# YOUR GOAL
Pictures aside, write out the data exactly as it reads.

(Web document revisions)

※

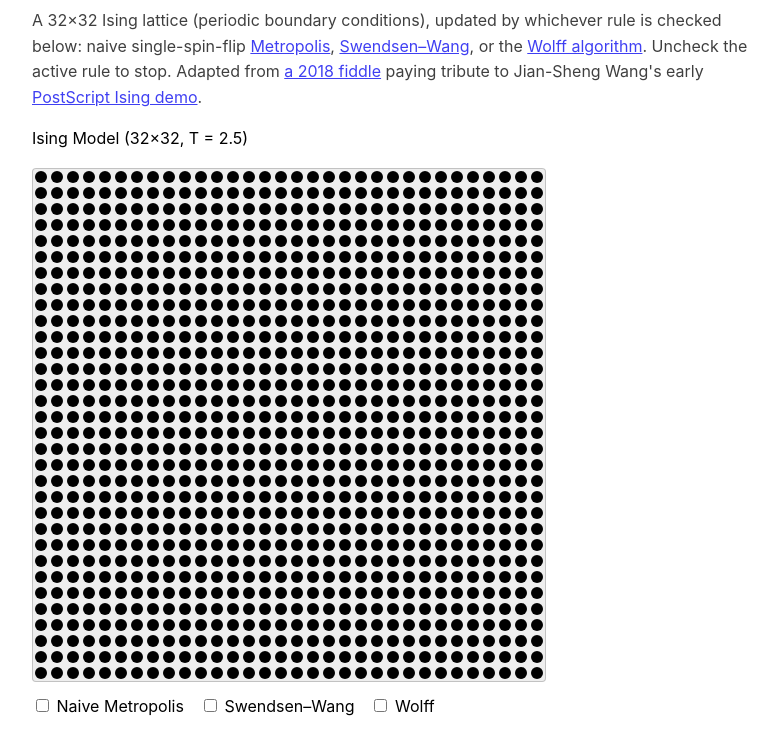
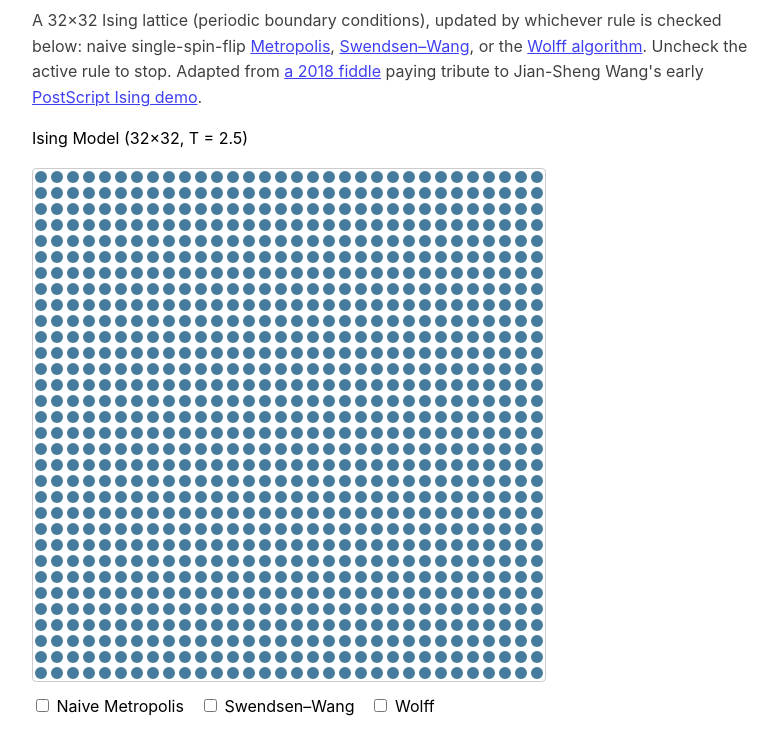
Before and after one commit to jburgy/blog, a website: page ising/index.html in a window 1280 px wide. Shown: the part 86-840 px from the top of the page, without its empty margins (240-1018 px from the left). Drawn offline with Linux system fonts and the light colour scheme.

Commit message:
ising: transparent background, dark-mode-safe red/blue spins
The original fiddle's black/yellow fill and #eee lattice background
only worked against a light page. Make the lattice background
transparent (so it shows the page's own light/dark background) and
replace black/yellow with a red (#e63946) and blue (#457b9d) tuned to
~4:1+ WCAG contrast against both white and black -- unlike pure
#ff0000/#0000ff, whose luminance (~0.07) is too low to read on a dark
background. Red vs. blue also avoids the red-green axis most color
blindness affects.

```diff
--- a/ising/demo.mjs
+++ b/ising/demo.mjs
@@ -12,6 +12,17 @@ import { createLattice, metropolisSweep, swendsenWangSweep, wolffStep } from './
 const L = 32;
 const T = 2.5;
 const INTERVAL_MS = 150;
+
+// Not pure #0000ff: pure blue is too dark to read on a dark background (its
+// WCAG relative luminance is only ~0.07), so plain red/blue fails exactly
+// the "regardless of dark mode" requirement these are picked for. Both
+// colors below sit at a luminance (~0.18-0.20) chosen to contrast >=4:1
+// against *both* white and black -- see index.html's transparent lattice
+// background, which relies on that. Being red vs. blue (not red vs. green)
+// also keeps them apart on the one color-vision axis (red-green) most
+// color blindness affects.
+const SPIN_UP_COLOR = '#457b9d'; // steel blue
+const SPIN_DOWN_COLOR = '#e63946'; // imperial red
 
 /** One entry per selectable update rule: its id/label and its
  * `(spins, L, T) -> number[]` step function (see lattice.mjs). */
@@ -70,7 +81,7 @@ export function attach(panel, { L: size = L, T: temperature = T, intervalMs = IN
         return circle;
     });
     const paint = (i) => {
-        circles[i].style.fill = spins[i] > 0 ? 'black' : 'yellow';
+        circles[i].style.fill = spins[i] > 0 ? SPIN_UP_COLOR : SPIN_DOWN_COLOR;
     };
     spins.forEach((_, i) => paint(i));
 
--- a/ising/index.html
+++ b/ising/index.html
@@ -32,9 +32,9 @@
 			width: 100%;
 			max-width: 512px;
 			height: auto;
-			/* Fixed (not color-scheme-dependent) so the black/yellow spins
-			   stay visible regardless of the page's light/dark mode. */
-			background: #eee;
+			/* No background of its own: it shows through to the page's own
+			   light/dark background. The two spin colors in demo.mjs are
+			   tuned to read clearly against either. */
 			border: 1px solid rgba(128, 128, 128, .4);
 			border-radius: .25rem;
 		}
```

※

# ANSWER SPACE
Before and after one commit to jburgy/blog, a website: page ising/index.html in a window 1280 px wide. Shown: the part 86-840 px from the top of the page, without its empty margins (240-1018 px from the left). Drawn offline with Linux system fonts and the light colour scheme.

Commit message:
ising: transparent background, dark-mode-safe red/blue spins
The original fiddle's black/yellow fill and #eee lattice background
only worked against a light page. Make the lattice background
transparent (so it shows the page's own light/dark background) and
replace black/yellow with a red (#e63946) and blue (#457b9d) tuned to
~4:1+ WCAG contrast against both white and black -- unlike pure
#ff0000/#0000ff, whose luminance (~0.07) is too low to read on a dark
background. Red vs. blue also avoids the red-green axis most color
blindness affects.

```diff
--- a/ising/demo.mjs
+++ b/ising/demo.mjs
@@ -12,6 +12,17 @@ import { createLattice, metropolisSweep, swendsenWangSweep, wolffStep } from './
 const L = 32;
 const T = 2.5;
 const INTERVAL_MS = 150;
+
+// Not pure #0000ff: pure blue is too dark to read on a dark background (its
+// WCAG relative luminance is only ~0.07), so plain red/blue fails exactly
+// the "regardless of dark mode" requirement these are picked for. Both
+// colors below sit at a luminance (~0.18-0.20) chosen to contrast >=4:1
+// against *both* white and black -- see index.html's transparent lattice
+// background, which relies on that. Being red vs. blue (not red vs. green)
+// also keeps them apart on the one color-vision axis (red-green) most
+// color blindness affects.
+const SPIN_UP_COLOR = '#457b9d'; // steel blue
+const SPIN_DOWN_COLOR = '#e63946'; // imperial red
 
 /** One entry per selectable update rule: its id/label and its
  * `(spins, L, T) -> number[]` step function (see lattice.mjs). */
@@ -70,7 +81,7 @@ export function attach(panel, { L: size = L, T: temperature = T, intervalMs = IN
         return circle;
     });
     const paint = (i) => {
-        circles[i].style.fill = spins[i] > 0 ? 'black' : 'yellow';
+        circles[i].style.fill = spins[i] > 0 ? SPIN_UP_COLOR : SPIN_DOWN_COLOR;
     };
     spins.forEach((_, i) => paint(i));
 
--- a/ising/index.html
+++ b/ising/index.html
@@ -32,9 +32,9 @@
 			width: 100%;
 			max-width: 512px;
 			height: auto;
-			/* Fixed (not color-scheme-dependent) so the black/yellow spins
-			   stay visible regardless of the page's light/dark mode. */
-			background: #eee;
+			/* No background of its own: it shows through to the page's own
+			   light/dark background. The two spin colors in demo.mjs are
+			   tuned to read clearly against either. */
 			border: 1px solid rgba(128, 128, 128, .4);
 			border-radius: .25rem;
 		}
```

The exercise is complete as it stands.